The media is crucial in keeping tabs on influential institutions and spotting any actions that are detrimental to the general welfare. There is increasing pressure on businesses in every sphere to improve their environmental, social, and governmental (ESG) activities.

Therefore, to avoid clients with a bad reputation, overcome the lack of ESG data from non-reporting enterprises and find the pertinent information in the annual reports of this vast universe, adverse media checks are essential.  

This article discusses all aspects of adverse media and the best ways to carry out adverse media checks.

Defining Adverse Media

Unfavorable information concerning a business can be found in various sources of reference and is frequently referred to as bad news or adverse media. It includes reports made public by news organisations and other media about a company on convictions or participation in financial, social, moral crimes, or other illicit activities.

Negative media searches on any client that turn up with sanctions, politically exposed persons (PEPs), special interest individuals (SIPs), or anything else that could put the stability of a company’s finances in danger come under adverse media.

Adverse Media Checks

The term “Adverse Media Check” refers to the process of checking customers or companies to make sure they have not been exposed to anything unfavorable or problematic in different news outlets or social media.

The screening checks for involvement in criminal or terrorist activity, as well as a wide range of potential onboarding issues with a person or company. To ensure that a business is  Anti-Money Laundering (AML) compliant and that it has done its due diligence, adverse media screening is essential.

Constituents of Adverse Media Screening

  1. Funding terrorist organizations
  2. History of financial crimes
  3. Involvement in drug distribution
  4. Human trafficking
  5. Cybercrime and fraud
  6. Ultimate Beneficial Owner (UBO)
  7. Violence or sexual offenses

Adverse Media Sources

Different adverse media sources have become widely used over the past decade.

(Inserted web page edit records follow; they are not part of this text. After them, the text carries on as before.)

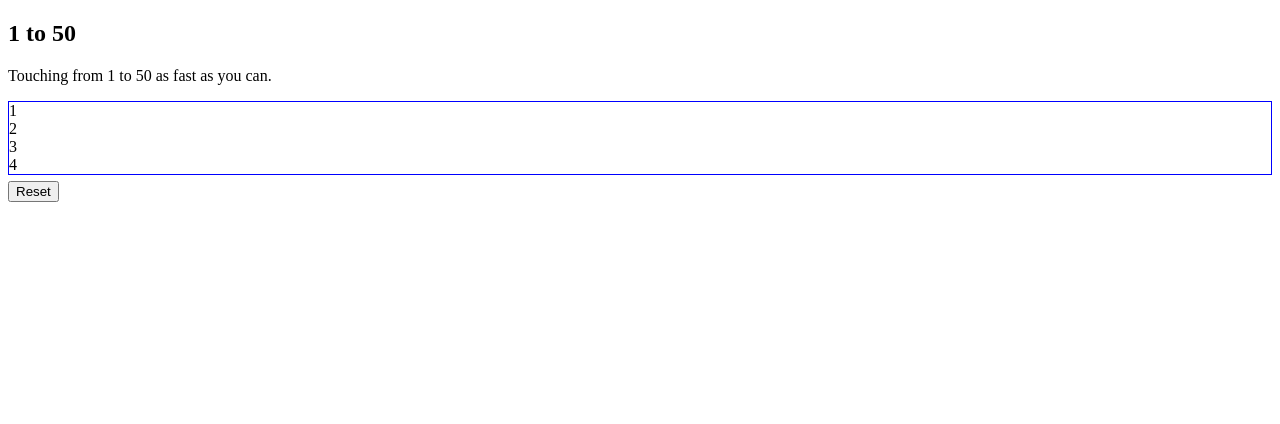
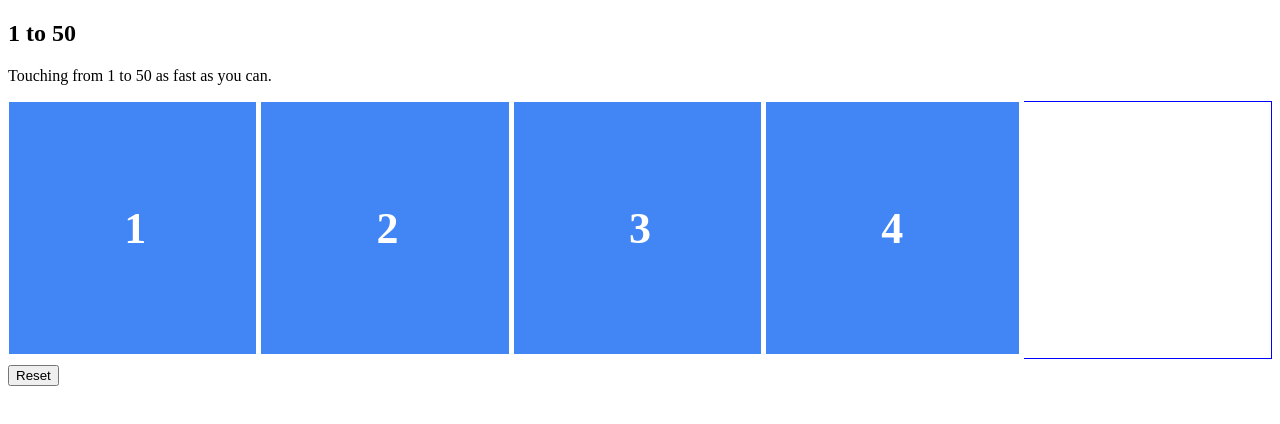
Before and after one commit to sh4rifi/fast-select, a React (Create React App) app: page / in a window 1280 px wide. Shown: the top 424 px of the page. Built offline with nearby package versions, Linux system fonts and the light colour scheme.

Commit message:
Modify table > cell component style

```diff
--- a/src/App.js
+++ b/src/App.js
@@ -1,5 +1,6 @@
 import React from 'react';
 import Game1to50 from "./scenes/Game1to50";
+import './app.scss';
 
 function App() {
     return (
--- /dev/null
+++ b/src/app.scss
@@ -0,0 +1,9 @@
+// Helper Classes
+.display-center {
+    top: 50%;
+    left: 50%;
+    width: 100%;
+    position: absolute;
+    transform: translate(-50%, -50%);
+    text-align: center;
+  }
--- a/src/scenes/Game1to50/components/Cell/index.js
+++ b/src/scenes/Game1to50/components/Cell/index.js
@@ -5,8 +5,8 @@ function Cell(props) {
     const {value, handleClick, className} = props
 
     return (
-        <div className="cell" onClick={handleClick} className={className}>
-            <span>{value}</span>
+        <div className={["cell", className].join(" ")} onClick={handleClick}>
+            <span className="display-center">{value}</span>
         </div>
     )
 }
--- a/src/scenes/Game1to50/style.scss
+++ b/src/scenes/Game1to50/style.scss
@@ -9,19 +9,17 @@
         .cell {
           width: 20%;
           padding-top: 20%;
-          background: #4285F4;
+          position: relative;
           display: inline-block;
-          float: left;
-          position: relative;
           outline: 5px solid #fff;
+          background-color: #4285F4;
 
           span {
-            user-select: none;
-            font-size: 44px;
-            font-weight: 700;
-            display: block;
-            cursor: pointer;
-            color: #fff;
+			  color: #fff;
+			  display: block;
+			  font-size: 44px;
+			  font-weight: 700;
+			  user-select: none;
           }
 
         }
@@ -33,13 +31,3 @@
     }
   }
 }
-
-
-.display-center {
-  top: 50%;
-  left: 50%;
-  width: 100%;
-  position: absolute;
-  transform: translate(-50%, -50%);
-  text-align: center;
-}
```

Digital sources today encompass social media, video-sharing platforms, online forums, databases maintained by regulatory bodies like the Financial Action Task Force (FATF), and other online blogs or websites complementing traditional news sources like national newspapers and television news programs.

How is Adverse Media Check Performed?

An exhaustive procedure of looking for the name and address of a potential client in public records (such as newspaper archives, databases, and unstructured sources) constitutes an adverse media search.

Automated Compliance Technologies

Automated compliance solutions enable firms to quickly sift through the vast amount of information currently available and notify them of important changes or red flags regarding a person or business. Utilizing software to monitor negative media can boost a company’s ability to screen consumers in accordance with their company’s risk appetite and help concentrate on the most pertinent signals.

If there is a match with a potential consumer, a more thorough manual analysis follows.

Benefits of Adverse Media Checks

Due Diligence: The identification of high-risk clients—those who might have ties to criminal activity—requires the execution of adverse media checks as part of enhanced Customer Due Diligence (CDD).

Reputation and Safety: These tests contribute toward risk assessment, assisting in determining whether the client poses a liability and whether they might jeopardize the reputation and safety of a company.

Containing Crime: Adverse media checks help identify serious offenders who might otherwise exploit an unprotected opportunity.

Drawbacks/Challenges of Adverse Media

Diversity: With numerous information sources at hand, the amount of data to be searched and analyzed can be daunting. It is challenging to separate significant news from the trivial.

Reliability: Press releases and notices issued by tax authorities, police enforcement agencies, and other governmental organizations contain risk information that is seldom accessible through free internet news searches. It is difficult to determine whether the sources are reliable in their reports.

Multiple Approaches and Regulations: Based on national legislation, industry, regulations, and other considerations, adverse media classifications, and risk screening criteria might differ between nations and organizations.

Adverse Media-based Regulations

The FATF recommends organizations adopt a risk-based compliance approach to target their resources more effectively and apply preventive measures that are commensurate with the nature of risk.

As part of the CDD procedure, the Financial Crimes Enforcement Network (FinCEN) of the US mandates that obliged financial institutions do an adverse media screening.

The Financial Conduct Authority (FCA) in the UK emphasized the relevance of thorough adverse media checks and reinforced the importance of following up on financial crime allegations against clients in an open letter to financial institutions in May 2021.


What is AML’s media screening procedure?

The AML screening procedure is used by banks and other financial institutions for accessing the global watchlist to scan the names of potential clients against sanctions lists, PEP lists, and negative media screening.

How can banks recognize UBOs?

1. Obtain the credentials of the organization. 2. Examine the chain of ownership. 3. Determine which of each person’s ownership stakes, managerial control, and total shareholdings meet the criteria for UBO. 4. Conduct a KYC and/or AML check.

How does Adverse Media affect the risk rating of clients?

When checking the client or company for bad press, risks that are not noticed during KYC and CDD are frequently found. A client’s risk rating is determined by negative media, which might result in the submission of a Suspicious Activity Report (SAR).